(PROBLEM DESCRIPTION):
Filter the data for lines with the word "matrix", then copy every line so identified.

Recorded data:
• • • • •
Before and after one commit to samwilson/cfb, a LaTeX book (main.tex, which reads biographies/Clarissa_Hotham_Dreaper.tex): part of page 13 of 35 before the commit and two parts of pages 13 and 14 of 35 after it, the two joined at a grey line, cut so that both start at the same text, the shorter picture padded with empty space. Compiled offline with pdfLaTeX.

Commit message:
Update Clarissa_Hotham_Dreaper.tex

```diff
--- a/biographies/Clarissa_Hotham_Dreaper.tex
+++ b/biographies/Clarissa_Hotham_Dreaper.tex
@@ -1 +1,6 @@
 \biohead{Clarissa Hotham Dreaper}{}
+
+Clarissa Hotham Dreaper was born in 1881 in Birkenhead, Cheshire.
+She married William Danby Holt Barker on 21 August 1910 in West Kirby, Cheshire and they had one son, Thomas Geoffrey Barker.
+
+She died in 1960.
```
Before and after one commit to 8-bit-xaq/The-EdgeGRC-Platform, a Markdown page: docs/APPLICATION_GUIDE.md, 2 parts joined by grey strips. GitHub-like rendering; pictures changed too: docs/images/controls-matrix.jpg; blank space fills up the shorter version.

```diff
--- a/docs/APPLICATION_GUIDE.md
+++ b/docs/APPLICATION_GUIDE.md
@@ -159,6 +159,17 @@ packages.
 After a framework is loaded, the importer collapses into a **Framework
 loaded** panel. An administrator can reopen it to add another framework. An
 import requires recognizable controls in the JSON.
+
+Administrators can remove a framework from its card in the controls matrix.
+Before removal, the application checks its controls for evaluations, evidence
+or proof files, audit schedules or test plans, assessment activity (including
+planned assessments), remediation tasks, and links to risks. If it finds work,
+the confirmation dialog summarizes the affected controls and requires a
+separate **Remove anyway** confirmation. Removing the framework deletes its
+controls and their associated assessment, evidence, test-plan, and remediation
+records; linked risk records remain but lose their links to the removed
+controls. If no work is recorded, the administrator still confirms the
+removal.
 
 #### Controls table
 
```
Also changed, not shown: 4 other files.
• • • • •
(OUTPUT BELOW):
Before and after one commit to 8-bit-xaq/The-EdgeGRC-Platform, a Markdown page: docs/APPLICATION_GUIDE.md, 2 parts joined by grey strips. GitHub-like rendering; pictures changed too: docs/images/controls-matrix.jpg; blank space fills up the shorter version.
+Administrators can remove a framework from its card in the controls matrix.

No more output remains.